Adrianna over at A Cozy Kitchen offers a lot of delicious, meatless options, like her Spicy Vegan Chili, Baked Eggs in Spicy Tomato Sauce and this super-interesting sounding Chile, Corn and Cheddar Pizza. Joy the Baker has some great vegetarian options, too. I’m especially excited to try her Savory Cornmeal and Chive Waffles with Salsa and Eggs. Double yum. Joy and Adrianna aren’t vegetarians, they’re just girls trying to eat yummy, healthy food that won’t cost an arm and a leg. (They both get paid to blog, it’s worth noting. They don’t need to save money on groceries as much as us normal folk.)

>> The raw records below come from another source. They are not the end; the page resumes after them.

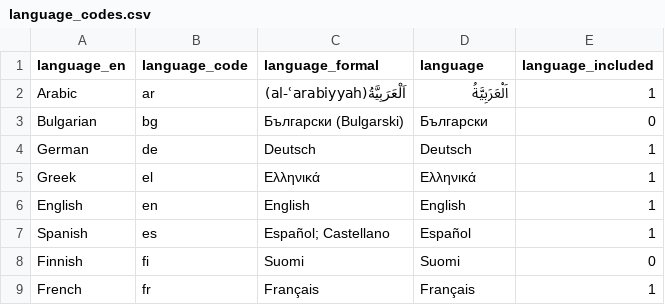
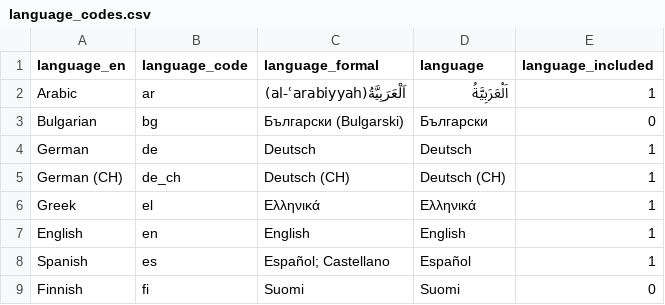
Before and after one commit to Charlotte-exp/TPP_game, a CSV file: _static/global/language_codes.csv, drawn as a sheet; only a part is shown; the shorter side is filled out with more unchanged rows.

```diff
--- a/_static/global/language_codes.csv
+++ b/_static/global/language_codes.csv
@@ -4,2 +4,3 @@ Bulgarian,bg,Български (Bulgarski),Български,0
 German,de,Deutsch,Deutsch,1
+German (CH),de_ch,Deutsch (CH),Deutsch (CH),1
 Greek,el,Ελληνικά,Ελληνικά,1
```
Also changed, not shown: _static/global/country_codes_Toluna_lang.csv, _static/global/countrynames_all_lang.csv, 2 other files.
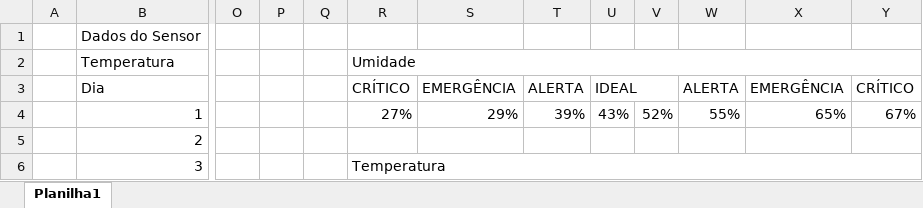
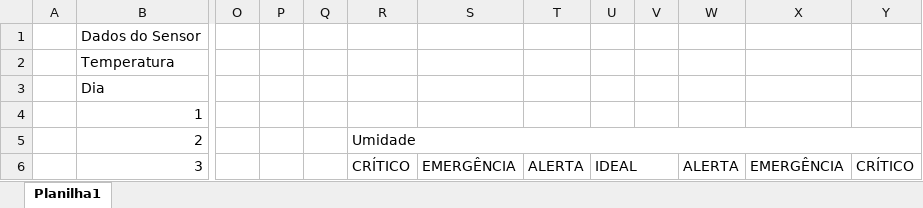
Before and after one commit to Luscalvesz/OneSolutions, an Excel workbook: Especificação do Analytics.xlsx, sheet Planilha1, drawn as a sheet; only a part is shown, gaps mark what is left out; values as stored, in another font and other column widths than the file's, no cell formats; charts and pictures not drawn; the diff covers the shown part only; the diff names each change by its address in the sheet, - before the commit and + after, or states it on an @@ line.

```diff
--- a/Especificação do Analytics.xlsx (sheet Planilha1)
+++ b/Especificação do Analytics.xlsx (sheet Planilha1)
-R2: Umidade
+R2: (empty)
-R2:Y2 merged
-R3: CRÍTICO
+R3: (empty)
-S3: EMERGÊNCIA
+S3: (empty)
-T3: ALERTA
+T3: (empty)
-U3: IDEAL
+U3: (empty)
-U3:V3 merged
-W3: ALERTA
+W3: (empty)
-X3: EMERGÊNCIA
+X3: (empty)
-Y3: CRÍTICO
+Y3: (empty)
-R4: 27%
+R4: (empty)
-S4: 29%
+S4: (empty)
-T4: 39%
+T4: (empty)
-U4: 43%
+U4: (empty)
-V4: 52%
+V4: (empty)
-W4: 55%
+W4: (empty)
-X4: 65%
+X4: (empty)
-Y4: 67%
+Y4: (empty)
-R5: (empty)
+R5: Umidade
+R5:Y5 merged
-R6: Temperatura
+R6: CRÍTICO
-R6:Y6 merged
-S6: (empty)
+S6: EMERGÊNCIA
-T6: (empty)
+T6: ALERTA
-U6: (empty)
+U6: IDEAL
+U6:V6 merged
-W6: (empty)
+W6: ALERTA
-X6: (empty)
+X6: EMERGÊNCIA
-Y6: (empty)
+Y6: CRÍTICO
```
Also changed, not shown: 32 edited cells and merged cells elsewhere in this sheet, cell formats, charts or pictures, 4 other files.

As far as veggie recipes go, my go-to meal is Veggie Pad Thai Rice. I use a double recipe of the pad thai sauce from Big Girls Small Kitchen, scramble a couple eggs, stir fry whichever veggies I can find in the kitchen and top the whole mess with Sriracha and sliced green onions. Rice is a cheaper and easier-to-find alternative to the traditional rice noodles. While I definitely still enjoy real-deal pad thai when I go out to eat, my dish is a good substitute when the craving strikes. (For the best pad thai in KC, check out Lulu’s on Southwest Boulevard. And order some pan-fried seafood dumplings and mango mojitos while you’re there. Okay? Thanks.)

Easy Pad Thai Rice:

2 servings

You could always add meat to this. Just stir fry some chicken or shrimp before the veggies, remove it from the heat and add it back in at the end.

Sauce: *

¼ c oyster sauce

2 tbsp fish sauce

2 tbsp sugar

*The oyster and fish sauces can be found in the “ethnic” food section of most bigger grocery stores.

Veggies (use whatever sounds good to you! But I typically use…):

2 med carrots, sliced into sticks

1 large zucchini, sliced into sticks

½ red onion, sliced thinly

4 green onions, light green and dark green parts

2 eggs

1 c rice



Whisk sauce ingredients together in small bowl and set aside.



Scramble eggs and prepare one cup of dry rice (which will make 2 servings once cooked. I use quick white rice, but I’m sure this would be yummy with brown rice, too). Set eggs and rice aside.



Working in batches, stir fry the veggies over medium high heat (I use “7” setting) in about ½ tablespoon of veggie oil. I typically start with the carrots, which take the longest to cook, and do the red onions last. Once one veggie is done (tender with some brown spots), remove it to a bowl and continue with the next one, adding more oil as needed. Don’t overcook! Nothing is worse than mushy vegetables.

See? Brown spots.

Add the green onions at the last minute, so they warm up but don’t cook much. Add all the veggies, the rice, the eggs and all the sauce to the stir fry pan. Fold together gently.

Top individual servings with Sriracha. Don’t be a baby – a little spice is nice. Chopped cilantro is also delicious and adds even more color to this pretty bowl.

Don’t eat the whole thing, no matter how good it is. Your belly will hurt. I speak from experience here.